Granted, those who have high enough incomes predominantly benefit from today's current laws, but the same can't be said for the average professional, like Janis. Check out Janis' story on his battle for the rights to his own image:
Janis is an award-winning fine arts photographer who identifies himself as story-teller. He tells beautiful stories through his writing, photography and other artistic pursuits. Among his favorite subjects are architecture and vineyards. Janis captured a beautiful image of Oregon's wine country. Later, he saw a very similar image on the bumpers of Oregon citizens.
After some investigating, he discovered that the image on a new Oregon license plate was, in fact, derived from his photo. According to Janis' account of the infringement, the tourism bureau of Salem, Oregon decided to create a license plate with a vineyard scene in order to "develop a steady stream of income." They hired an artist to create the image for the plate and provided the artist with images to use as a "vision for the plate". The plate was created with art derived from these "vision images" which included Janis' image.
With a $30 surcharge per license plate sold, the plate brought in $530,000 for the state, Janis reported. However, when contacted by Janis, an attorney representing the bureau claimed that the state did not make any profit from the plate asserting that the $530,000 was not "profit". Janis consulted with an attorney who advised that the legal realities of copyright enforcement make it very difficult to pursue a case and the fact that it would be against the state only makes it more complex.
Janis' attorney advised him to send an invoice to the bureau. He did and, many months later, has yet to receive another response.
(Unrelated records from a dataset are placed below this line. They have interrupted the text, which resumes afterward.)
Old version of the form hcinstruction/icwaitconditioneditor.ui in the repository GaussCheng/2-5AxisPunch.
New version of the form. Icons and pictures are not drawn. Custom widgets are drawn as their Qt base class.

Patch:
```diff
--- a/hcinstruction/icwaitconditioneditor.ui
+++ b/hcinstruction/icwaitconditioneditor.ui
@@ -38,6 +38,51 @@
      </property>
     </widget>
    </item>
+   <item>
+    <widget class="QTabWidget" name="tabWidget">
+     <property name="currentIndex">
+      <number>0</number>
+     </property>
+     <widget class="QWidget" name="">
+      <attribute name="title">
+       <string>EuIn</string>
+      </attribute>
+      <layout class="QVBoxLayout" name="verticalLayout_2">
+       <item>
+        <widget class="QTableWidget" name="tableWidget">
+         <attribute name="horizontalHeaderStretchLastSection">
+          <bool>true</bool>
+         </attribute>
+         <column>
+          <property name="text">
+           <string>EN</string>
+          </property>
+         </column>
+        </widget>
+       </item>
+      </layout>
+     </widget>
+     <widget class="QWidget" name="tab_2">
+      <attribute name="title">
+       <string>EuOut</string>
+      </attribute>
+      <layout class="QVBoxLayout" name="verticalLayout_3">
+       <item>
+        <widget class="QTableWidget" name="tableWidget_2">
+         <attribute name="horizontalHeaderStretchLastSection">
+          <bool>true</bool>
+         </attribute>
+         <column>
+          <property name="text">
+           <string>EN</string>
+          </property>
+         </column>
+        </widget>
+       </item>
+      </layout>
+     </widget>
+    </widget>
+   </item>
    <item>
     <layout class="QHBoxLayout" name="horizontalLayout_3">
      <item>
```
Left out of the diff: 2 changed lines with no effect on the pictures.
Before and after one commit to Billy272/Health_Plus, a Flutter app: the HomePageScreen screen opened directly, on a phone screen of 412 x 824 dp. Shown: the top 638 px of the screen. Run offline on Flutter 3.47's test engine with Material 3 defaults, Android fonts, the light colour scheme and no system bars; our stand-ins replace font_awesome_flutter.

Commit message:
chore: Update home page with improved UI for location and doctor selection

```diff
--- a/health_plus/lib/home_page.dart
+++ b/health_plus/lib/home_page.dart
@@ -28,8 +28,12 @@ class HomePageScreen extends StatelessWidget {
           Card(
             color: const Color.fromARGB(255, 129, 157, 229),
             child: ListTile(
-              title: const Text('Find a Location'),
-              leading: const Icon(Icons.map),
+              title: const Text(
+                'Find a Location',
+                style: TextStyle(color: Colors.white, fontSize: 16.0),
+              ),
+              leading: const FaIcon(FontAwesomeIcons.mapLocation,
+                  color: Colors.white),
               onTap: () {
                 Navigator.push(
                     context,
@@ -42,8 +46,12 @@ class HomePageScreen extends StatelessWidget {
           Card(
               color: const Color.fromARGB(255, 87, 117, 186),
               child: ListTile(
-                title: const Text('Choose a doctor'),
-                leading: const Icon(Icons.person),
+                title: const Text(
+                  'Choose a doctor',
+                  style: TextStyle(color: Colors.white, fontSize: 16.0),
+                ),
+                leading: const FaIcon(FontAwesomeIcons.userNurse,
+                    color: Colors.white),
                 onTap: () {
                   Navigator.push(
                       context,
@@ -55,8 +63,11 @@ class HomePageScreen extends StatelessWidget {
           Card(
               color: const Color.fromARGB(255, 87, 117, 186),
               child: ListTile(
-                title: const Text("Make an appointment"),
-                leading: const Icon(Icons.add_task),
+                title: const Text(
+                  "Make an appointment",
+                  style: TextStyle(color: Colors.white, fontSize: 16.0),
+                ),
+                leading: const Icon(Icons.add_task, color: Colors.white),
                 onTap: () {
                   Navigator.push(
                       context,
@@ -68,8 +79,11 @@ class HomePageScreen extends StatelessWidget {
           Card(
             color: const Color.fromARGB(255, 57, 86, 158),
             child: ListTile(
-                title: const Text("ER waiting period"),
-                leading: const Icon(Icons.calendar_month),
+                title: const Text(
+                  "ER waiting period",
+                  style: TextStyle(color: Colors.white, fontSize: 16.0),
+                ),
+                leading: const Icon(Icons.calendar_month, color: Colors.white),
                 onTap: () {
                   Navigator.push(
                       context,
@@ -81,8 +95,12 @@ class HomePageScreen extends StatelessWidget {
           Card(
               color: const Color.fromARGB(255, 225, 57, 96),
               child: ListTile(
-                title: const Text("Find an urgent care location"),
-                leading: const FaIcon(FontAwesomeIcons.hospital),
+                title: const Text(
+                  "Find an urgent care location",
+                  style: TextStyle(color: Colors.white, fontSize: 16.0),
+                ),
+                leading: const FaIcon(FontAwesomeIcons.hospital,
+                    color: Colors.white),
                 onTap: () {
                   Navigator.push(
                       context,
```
This story and many others are the reason that the CASE Act, which creates a Small Claims process, can be a game-changer for photographers and creative artists. It will help them enforce their copyright in cost-effective and efficient ways. Hurry! Send your email to congress now. We need everyone to support Small Claims at PPA.com/SmallClaims!